Some previous research has suggested that consuming low- or zero-calorie foods and beverages can prompt the brain to expect calories that do not arrive, thereby triggering hunger and subsequent overeating. However, the findings of this latest study suggest that this may not be the case.
The researchers tested the effect of stevia, aspartame or sucrose on satiety, hunger and blood glucose and inulin levels in both lean and obese individuals. They gave participants a stevia, aspartame or sucrose-sweetened pre-meal snack 20 minutes before meals, with each of the stevia and aspartame-sweetened snacks containing 290 calories, while the sucrose-sweetened snacks contained 493 calories.
At meals, participants were told they could consume as much or as little as they liked.
The researchers wrote: “Participants did not compensate by eating more at either their lunch or dinner meal and reported similar levels of satiety when they consumed lower calorie preloads containing stevia or aspartame than when they consumed higher calorie preloads containing sucrose.”
Stevia, glucose and insulin
In addition to satiety questionnaires, participants also provided blood samples before consuming the pre-meal snack, and then at 30 minutes, one hour and two hours following lunch.
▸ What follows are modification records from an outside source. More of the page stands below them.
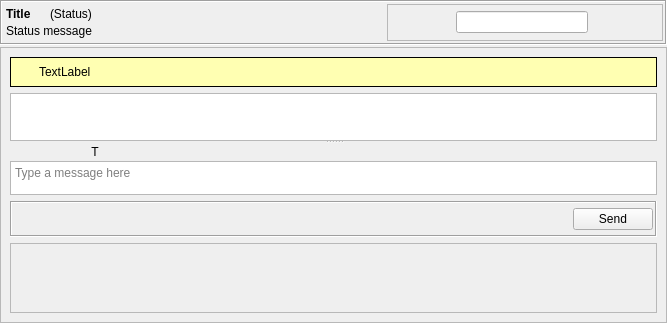
Qt form retroshare-gui/src/gui/chat/ChatWidget.ui (RetroShare/RetroShare) before a commit.
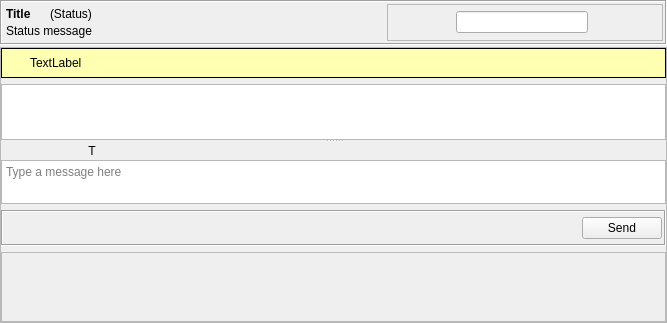
The same form after that commit. Icons and pictures are not drawn. Custom widgets are drawn as their Qt base class.

Commit message: Fixed ChatWidget Margin's Set Alignment for frame off's Video icon

Diff of the .ui file:
```diff
--- a/retroshare-gui/src/gui/chat/ChatWidget.ui
+++ b/retroshare-gui/src/gui/chat/ChatWidget.ui
@@ -37,6 +37,9 @@
         <enum>QFrame::Raised</enum>
        </property>
        <layout class="QVBoxLayout" name="verticalLayout_2">
+        <property name="margin">
+         <number>0</number>
+        </property>
         <item>
          <widget class="QFrame" name="infoFrame">
           <property name="palette">
```
The commit also changes 2 other files.
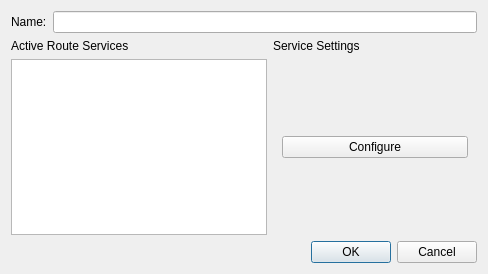
Before: the Qt Designer form src/lib/routing/RoutingProfileSettingsDialog.ui in KDE/marble, drawn with Qt 5.
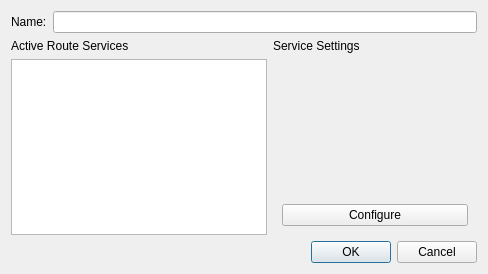
After: the same form once the commit is applied. The open tabs and pages were chosen to show the change.

Commit message: Show description and status message to the user

Diff of the .ui file:
```diff
--- a/src/lib/routing/RoutingProfileSettingsDialog.ui
+++ b/src/lib/routing/RoutingProfileSettingsDialog.ui
@@ -107,13 +107,33 @@
          </widget>
          <widget class="QWidget" name="configurePage">
           <layout class="QGridLayout" name="gridLayout_4">
-           <item row="0" column="0">
+           <item row="2" column="1">
             <widget class="QPushButton" name="configureButton">
              <property name="text">
               <string>Configure</string>
              </property>
             </widget>
            </item>
+           <item row="0" column="1">
+            <widget class="QLabel" name="descriptionLabel">
+             <property name="text">
+              <string/>
+             </property>
+             <property name="wordWrap">
+              <bool>true</bool>
+             </property>
+            </widget>
+           </item>
+           <item row="1" column="1">
+            <widget class="QLabel" name="statusLabel">
+             <property name="text">
+              <string/>
+             </property>
+             <property name="wordWrap">
+              <bool>true</bool>
+             </property>
+            </widget>
+           </item>
           </layout>
          </widget>
         </widget>
```
Left out of the diff: 3 changed lines with no effect on the pictures. The commit also changes 1 other file.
These were then tested to assess postprandial glucose and insulin levels – and the researchers found that stevia in particular significantly reduced both glucose and insulin levels compared to either sucrose or aspartame.
“Stevia preloads reduced postprandial blood glucose and insulin levels, suggesting stevia may assist with glucose regulation,” the authors wrote. “These effects appear to be independent of reductions in caloric intake, as participants consumed similar calorie amounts in both the stevia and aspartame conditions.”
A dietitian with the international food and beverage industry trade association The Calorie Control Council, Beth Hubrich, said: "Although the totality of the scientific evidence demonstrates that low-calorie sweeteners and the products that contain them are not related to weight gain, increased hunger or overeating, there have been recent reports questioning the benefits of low-calorie sweeteners…This human study, in addition to the many others, serves as a counter to the recent allegations about low-calorie sweetener benefits from epidemiological studies (which cannot show cause and effect) and studies performed in a small number of rats."
The full study can be accessed online here.
Vol. 55 (2010), pp. 37-43
“Effects of stevia, aspartame, and sucrose on food intake, satiety, and postprandial glucose and insulin levels”
Authors: Stephen Anton, Corby Martin, Hongmei Han, Sandra Coulon, William Cefalu, Paula Geiselman, Donald Williamson